The students received national anger after a few video clips showed them raising several anti-India slogans.
While the Home Minister Rajnath Singh promised ‘strict action’ against the ‘anti-national’ students, Delhi police raided hostels inside the campus and private residences outside, to nab those who had organised and participated in the event.
Though a forensic lab report showed that a few of these clips were tampered with, JNUSU ex-President Kanahiya Kumar, Umar Khalid, and Anirban Bhattacharya suddenly became the national villains. While Kanhaiya was arrested 3 days later, Umar and Anirban went in hiding and dramatically returned back to the campus only to be sent to jail.
Kumar, who was not only picked up by the cops but was also beaten by lawyers, took directly on the Prime Minister, his party, and his policies right after his release from Tihar. Anirban and Khalid too addressed crowds in JNU against the current government.
Many predicted that these students, especially Kanhaiya Kumar, had a promising political career ahead of them.
However, a year since then, things have changed a lot and everyone, the police department, seems to have forgotten these ‘anti-national’ students.
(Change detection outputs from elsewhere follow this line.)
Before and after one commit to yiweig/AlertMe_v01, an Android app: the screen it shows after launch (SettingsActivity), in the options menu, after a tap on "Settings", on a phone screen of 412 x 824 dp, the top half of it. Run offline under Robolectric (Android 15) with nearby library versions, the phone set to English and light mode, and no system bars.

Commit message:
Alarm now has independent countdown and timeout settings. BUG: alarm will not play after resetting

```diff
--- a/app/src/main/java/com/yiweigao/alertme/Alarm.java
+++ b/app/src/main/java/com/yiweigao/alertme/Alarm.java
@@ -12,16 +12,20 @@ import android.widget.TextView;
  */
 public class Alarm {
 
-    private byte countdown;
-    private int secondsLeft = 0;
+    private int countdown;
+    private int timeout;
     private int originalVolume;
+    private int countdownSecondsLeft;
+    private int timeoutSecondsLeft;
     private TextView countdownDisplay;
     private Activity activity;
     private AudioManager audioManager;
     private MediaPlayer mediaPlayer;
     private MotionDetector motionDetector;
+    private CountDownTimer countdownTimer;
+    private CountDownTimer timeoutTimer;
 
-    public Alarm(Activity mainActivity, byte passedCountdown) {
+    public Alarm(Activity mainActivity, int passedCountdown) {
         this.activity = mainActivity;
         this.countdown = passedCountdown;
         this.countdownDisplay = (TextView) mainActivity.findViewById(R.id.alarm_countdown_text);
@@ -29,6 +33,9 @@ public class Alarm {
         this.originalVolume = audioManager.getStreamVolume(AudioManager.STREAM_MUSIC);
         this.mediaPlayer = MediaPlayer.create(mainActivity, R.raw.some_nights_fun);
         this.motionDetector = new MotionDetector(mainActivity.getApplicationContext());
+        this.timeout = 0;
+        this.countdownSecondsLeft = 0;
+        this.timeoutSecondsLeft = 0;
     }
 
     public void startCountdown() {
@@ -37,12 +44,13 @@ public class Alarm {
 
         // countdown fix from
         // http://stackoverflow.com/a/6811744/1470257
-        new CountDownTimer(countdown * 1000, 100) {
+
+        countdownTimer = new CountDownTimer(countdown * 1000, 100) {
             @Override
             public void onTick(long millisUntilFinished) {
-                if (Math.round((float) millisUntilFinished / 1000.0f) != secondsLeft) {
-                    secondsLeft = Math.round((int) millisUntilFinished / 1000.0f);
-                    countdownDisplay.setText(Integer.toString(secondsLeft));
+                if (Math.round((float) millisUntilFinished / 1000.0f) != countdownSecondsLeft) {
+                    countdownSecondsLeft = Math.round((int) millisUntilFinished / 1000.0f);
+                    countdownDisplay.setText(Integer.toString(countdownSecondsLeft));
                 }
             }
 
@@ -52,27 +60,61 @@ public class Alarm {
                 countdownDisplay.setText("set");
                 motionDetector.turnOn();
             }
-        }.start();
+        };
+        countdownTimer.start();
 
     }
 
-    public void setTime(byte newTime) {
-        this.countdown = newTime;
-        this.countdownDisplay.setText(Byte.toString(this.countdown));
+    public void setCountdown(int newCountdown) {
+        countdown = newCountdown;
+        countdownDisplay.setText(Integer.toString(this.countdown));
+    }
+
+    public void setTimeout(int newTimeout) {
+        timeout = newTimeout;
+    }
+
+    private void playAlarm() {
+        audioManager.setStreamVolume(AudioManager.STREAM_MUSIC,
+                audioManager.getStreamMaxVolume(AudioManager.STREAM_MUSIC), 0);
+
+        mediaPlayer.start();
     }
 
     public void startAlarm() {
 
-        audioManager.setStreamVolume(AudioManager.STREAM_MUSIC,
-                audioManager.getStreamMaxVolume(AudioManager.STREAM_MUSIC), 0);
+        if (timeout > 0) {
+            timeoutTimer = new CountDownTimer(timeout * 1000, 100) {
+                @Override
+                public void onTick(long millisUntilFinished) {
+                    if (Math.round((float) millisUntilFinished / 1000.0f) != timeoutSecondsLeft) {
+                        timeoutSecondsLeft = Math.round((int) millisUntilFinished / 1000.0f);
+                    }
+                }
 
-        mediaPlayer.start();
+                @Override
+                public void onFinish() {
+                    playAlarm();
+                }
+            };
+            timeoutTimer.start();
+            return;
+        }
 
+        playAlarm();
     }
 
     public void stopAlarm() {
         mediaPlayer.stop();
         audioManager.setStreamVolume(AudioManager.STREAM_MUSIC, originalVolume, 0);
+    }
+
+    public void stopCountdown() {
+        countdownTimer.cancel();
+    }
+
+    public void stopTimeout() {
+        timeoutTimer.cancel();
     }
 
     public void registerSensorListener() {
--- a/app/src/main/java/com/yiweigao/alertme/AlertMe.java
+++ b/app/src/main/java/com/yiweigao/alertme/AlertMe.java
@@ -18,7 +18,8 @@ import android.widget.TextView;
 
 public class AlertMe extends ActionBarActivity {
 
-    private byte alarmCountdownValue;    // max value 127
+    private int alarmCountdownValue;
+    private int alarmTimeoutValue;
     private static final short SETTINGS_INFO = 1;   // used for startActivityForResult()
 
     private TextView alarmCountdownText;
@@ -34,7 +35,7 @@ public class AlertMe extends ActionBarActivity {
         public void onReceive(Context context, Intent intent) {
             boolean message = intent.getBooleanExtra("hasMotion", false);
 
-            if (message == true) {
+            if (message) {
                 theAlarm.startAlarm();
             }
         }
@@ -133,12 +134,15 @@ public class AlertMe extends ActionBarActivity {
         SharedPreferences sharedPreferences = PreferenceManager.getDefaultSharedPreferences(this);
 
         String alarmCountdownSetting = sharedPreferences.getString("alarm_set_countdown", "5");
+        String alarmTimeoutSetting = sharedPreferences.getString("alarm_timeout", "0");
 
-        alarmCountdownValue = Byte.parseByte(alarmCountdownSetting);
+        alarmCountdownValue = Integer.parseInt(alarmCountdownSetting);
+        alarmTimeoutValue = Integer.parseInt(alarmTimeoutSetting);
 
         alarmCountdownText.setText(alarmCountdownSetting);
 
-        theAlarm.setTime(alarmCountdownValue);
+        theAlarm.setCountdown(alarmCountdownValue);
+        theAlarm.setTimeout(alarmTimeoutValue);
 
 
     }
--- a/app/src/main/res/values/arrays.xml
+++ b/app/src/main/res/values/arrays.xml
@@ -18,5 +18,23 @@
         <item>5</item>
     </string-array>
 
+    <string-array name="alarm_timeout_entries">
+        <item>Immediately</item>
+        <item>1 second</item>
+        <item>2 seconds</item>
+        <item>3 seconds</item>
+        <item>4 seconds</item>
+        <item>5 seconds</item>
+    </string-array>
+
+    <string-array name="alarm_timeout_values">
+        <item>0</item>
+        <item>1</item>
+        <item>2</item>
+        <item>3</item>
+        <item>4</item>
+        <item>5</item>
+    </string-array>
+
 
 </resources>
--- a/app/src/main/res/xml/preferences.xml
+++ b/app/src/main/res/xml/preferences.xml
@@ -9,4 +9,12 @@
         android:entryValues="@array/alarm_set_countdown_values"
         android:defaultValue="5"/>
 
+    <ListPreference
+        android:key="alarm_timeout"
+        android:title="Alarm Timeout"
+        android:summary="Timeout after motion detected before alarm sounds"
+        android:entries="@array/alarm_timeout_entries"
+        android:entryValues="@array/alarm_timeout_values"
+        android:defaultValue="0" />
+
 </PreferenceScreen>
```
Both Umar and Kanhaiya, in their interview to InUth, claimed that no official chargesheet has been filed against them. According to Kanhaiya Kumar, the case is nothing but a failed attempt by the current government to show JNU in a bad light.
“Even after a year, there is no chargesheet filed against us, which proves that the allegations were completely false and baseless. Did something really happen or was it just another failed attempt by our government to wrongly highlighted?” questioned Kanhaiya, who is now four months away from completing his PhD.
However, the incident did take a toll on their personal lives and studies. “I couldn’t go to my field trip as I haven’t a got a passport due to the FIR. I can’t go freely to Munirka anymore. I can’t go to play cricket as I used to. Things have changed and are difficult,” said Kanhaiya.
“While earlier we had a limited audience, now we have a national audience and we are responsible for meeting their expectations. However, now I face a lot of restriction of movement. I can’t board a metro or go just anywhere freely,” said Umar, who will submit his thesis this year.
This incident has also taken a toll on their activism. While Kanhaiya, apart from writing a book, Bihar to Tihar, and a few political stint has almost been forgotten, Anirban has just submitted his PhD and is now quietly working with some orphanage. The otherwise outspoken Umar Khalid has now mellowed down and does not speak in public without consulting his lawyer.
Though it remains to be seen that how their lives unfold in the coming years, what remains unanswered is that does anyone deserve to face such consequences just for dissenting? Was it fair for the media to declare them ‘terrorists’ before anything could be proved? And shouldn’t have the media been also taken to task playing with the futures of young students.